Plenty of people start businesses that aren’t right for institutional investment but require additional funding to get to the next level. Angel investors are a great resource in that scenario. An angel investor, by definition, is a person who invests his or her own money into an entrepreneurial company. The term “angel” was originally used to describe investors in Broadway shows, but has since been expanded to general business. Unlike institutional investors like venture capitalists who invest other people’s money, angel investors are generally involved in the very early stages of a company and because they invest their own personal money, a typical angel invests less than $1 million. Below are some considerations when preparing to approach angel investors.
Planning a wedding? Or an elaborate party for your child’s first birthday? Maybe a milestone birthday for your spouse? You’re probably hiring vendors either without a contract or without reading the contract before you sign. While most vendors are legit, here’s what to look for in vendor contracts in case of a disastrous experience.
Running a household is a lot of responsibility. Most of us delegate out some household work to third parties like housekeepers, gardeners, or babysitters and nannies. And most people tend to pay cash for these and think nothing of the relationship. But in California, these are usually classified as domestic workers and are subject to various tax and employment laws.

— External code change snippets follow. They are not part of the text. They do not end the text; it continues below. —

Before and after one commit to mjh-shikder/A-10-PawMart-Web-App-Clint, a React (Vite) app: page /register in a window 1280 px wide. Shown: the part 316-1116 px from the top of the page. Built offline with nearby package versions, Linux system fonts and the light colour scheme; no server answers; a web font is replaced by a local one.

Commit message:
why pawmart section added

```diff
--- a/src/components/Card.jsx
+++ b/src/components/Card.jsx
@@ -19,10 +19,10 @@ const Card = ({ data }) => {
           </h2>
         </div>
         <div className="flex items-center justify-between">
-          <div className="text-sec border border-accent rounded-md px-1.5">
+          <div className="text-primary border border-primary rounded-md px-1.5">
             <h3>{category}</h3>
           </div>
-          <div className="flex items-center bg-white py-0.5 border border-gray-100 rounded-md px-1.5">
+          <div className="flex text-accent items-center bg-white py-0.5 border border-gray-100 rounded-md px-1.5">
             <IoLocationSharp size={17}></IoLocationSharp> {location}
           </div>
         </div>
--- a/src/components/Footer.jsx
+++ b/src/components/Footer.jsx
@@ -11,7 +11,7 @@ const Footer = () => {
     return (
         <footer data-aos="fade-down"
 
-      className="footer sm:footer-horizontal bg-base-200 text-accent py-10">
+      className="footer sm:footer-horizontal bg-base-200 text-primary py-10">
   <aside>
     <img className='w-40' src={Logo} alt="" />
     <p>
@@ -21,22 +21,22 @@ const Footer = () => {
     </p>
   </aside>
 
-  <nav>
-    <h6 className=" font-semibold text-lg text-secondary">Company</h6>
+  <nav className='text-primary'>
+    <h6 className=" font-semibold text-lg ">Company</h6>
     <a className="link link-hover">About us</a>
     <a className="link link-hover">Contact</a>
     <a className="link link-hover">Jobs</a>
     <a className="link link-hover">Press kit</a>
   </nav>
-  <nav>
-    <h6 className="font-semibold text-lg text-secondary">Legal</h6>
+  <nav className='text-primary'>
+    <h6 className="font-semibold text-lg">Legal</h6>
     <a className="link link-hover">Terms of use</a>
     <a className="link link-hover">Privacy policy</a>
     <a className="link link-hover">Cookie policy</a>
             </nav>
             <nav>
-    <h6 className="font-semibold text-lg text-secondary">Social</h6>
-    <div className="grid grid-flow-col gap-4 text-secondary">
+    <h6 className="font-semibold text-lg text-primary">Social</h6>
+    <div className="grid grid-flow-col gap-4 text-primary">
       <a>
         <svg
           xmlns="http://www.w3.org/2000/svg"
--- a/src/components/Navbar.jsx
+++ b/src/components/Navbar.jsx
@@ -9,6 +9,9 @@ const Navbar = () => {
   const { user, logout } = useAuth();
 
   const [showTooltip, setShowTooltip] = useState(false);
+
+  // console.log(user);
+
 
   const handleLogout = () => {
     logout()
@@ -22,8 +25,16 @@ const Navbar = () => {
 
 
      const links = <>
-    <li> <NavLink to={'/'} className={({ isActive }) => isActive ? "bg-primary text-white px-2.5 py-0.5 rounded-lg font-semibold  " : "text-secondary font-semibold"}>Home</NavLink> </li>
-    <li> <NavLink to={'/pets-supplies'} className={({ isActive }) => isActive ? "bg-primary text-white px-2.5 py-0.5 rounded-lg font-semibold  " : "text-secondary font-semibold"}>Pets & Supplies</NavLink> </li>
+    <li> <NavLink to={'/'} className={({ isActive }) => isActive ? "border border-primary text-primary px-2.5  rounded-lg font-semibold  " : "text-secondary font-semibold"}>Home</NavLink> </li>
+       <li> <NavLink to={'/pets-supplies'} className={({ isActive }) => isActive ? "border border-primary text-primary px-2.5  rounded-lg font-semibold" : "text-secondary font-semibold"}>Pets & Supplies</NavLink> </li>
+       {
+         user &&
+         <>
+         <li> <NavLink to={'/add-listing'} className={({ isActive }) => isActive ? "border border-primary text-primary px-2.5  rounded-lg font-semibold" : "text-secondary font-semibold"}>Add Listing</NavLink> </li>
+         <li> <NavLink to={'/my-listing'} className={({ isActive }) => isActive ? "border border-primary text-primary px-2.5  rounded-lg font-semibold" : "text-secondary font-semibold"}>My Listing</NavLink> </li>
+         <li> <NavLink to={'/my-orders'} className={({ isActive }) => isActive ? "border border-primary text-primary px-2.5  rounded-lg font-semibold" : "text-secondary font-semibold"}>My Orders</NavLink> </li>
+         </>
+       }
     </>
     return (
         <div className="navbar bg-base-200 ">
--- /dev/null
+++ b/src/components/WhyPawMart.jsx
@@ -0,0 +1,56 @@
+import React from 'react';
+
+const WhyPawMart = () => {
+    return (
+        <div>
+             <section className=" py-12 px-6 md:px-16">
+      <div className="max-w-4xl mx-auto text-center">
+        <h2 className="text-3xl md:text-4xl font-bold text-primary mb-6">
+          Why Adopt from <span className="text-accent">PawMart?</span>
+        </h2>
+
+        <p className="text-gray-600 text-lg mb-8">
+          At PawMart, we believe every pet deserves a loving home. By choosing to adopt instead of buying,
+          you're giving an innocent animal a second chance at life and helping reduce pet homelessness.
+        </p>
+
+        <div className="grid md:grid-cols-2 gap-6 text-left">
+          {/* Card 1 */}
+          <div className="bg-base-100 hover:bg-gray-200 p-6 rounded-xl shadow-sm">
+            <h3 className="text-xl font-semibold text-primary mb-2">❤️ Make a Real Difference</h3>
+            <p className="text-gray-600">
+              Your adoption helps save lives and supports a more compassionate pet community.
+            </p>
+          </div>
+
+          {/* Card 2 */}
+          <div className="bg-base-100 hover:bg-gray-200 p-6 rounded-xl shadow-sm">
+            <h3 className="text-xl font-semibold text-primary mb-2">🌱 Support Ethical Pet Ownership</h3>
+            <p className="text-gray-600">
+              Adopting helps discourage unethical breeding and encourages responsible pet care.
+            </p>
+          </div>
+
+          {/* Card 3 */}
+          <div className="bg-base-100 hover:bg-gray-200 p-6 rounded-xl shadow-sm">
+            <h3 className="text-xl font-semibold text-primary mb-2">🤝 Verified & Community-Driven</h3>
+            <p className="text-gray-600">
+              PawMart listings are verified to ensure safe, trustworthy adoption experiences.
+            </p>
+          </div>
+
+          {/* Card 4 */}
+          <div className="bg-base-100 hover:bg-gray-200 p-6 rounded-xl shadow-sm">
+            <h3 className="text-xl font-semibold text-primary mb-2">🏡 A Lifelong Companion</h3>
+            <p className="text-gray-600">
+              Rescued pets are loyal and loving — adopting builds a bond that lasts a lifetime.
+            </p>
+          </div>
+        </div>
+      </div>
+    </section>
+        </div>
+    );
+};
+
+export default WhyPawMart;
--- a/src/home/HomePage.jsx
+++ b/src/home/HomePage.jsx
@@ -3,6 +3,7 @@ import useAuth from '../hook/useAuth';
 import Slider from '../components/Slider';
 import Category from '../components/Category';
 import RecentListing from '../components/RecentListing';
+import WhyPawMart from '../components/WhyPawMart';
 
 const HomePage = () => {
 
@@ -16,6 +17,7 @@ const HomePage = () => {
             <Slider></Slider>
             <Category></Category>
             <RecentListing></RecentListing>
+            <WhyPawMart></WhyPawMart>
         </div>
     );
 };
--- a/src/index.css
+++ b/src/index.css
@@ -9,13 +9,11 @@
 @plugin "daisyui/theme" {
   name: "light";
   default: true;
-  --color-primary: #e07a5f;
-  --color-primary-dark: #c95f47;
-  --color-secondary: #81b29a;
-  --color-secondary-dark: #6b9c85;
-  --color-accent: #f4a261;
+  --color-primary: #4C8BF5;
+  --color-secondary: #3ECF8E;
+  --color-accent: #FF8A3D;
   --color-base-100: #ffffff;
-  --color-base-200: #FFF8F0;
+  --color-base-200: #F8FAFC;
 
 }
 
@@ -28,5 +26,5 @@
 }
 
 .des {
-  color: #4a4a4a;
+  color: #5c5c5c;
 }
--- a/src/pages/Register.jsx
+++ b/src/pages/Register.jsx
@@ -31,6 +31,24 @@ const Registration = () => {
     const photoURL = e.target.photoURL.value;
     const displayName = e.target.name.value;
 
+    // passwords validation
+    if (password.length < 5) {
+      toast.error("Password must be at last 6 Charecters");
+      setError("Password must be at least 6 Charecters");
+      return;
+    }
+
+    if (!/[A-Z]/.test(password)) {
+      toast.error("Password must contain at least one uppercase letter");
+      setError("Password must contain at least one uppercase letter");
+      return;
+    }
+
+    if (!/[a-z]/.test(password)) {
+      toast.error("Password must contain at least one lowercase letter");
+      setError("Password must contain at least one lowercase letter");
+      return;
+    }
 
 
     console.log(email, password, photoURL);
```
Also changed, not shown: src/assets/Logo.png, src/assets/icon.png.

It happens all the time. You and your spouse are chatting over pizza one night and an app idea pops into your head. Or your sister pitches you to invest in some real estate with her. Maybe a friend asks if you want to partner on a cool new business she’s been wanting to start up. Or maybe your parents offer up a position for you in their business when you finish college. Whatever the situation, it is all too common that these businesses get going informally, and this can create major problems if the business grows, or worse, if the business goes south. Going into business with family or friends is always risky, but when done right, it can be quite rewarding. Consider these as your starting point when starting a family business:
Starting a family is an exciting, chaotic, adventurous time. Sometimes it’s planned. Sometimes it’s a pleasant (or terrifying) surprise. In all cases, it results in the creation of a life for whom you are physically, emotionally, financially, and legally responsible. Super exciting to take that on, right? There are enough challenges to being a new parent, so follow these steps to tackle the basic legal considerations that arise when you start a family.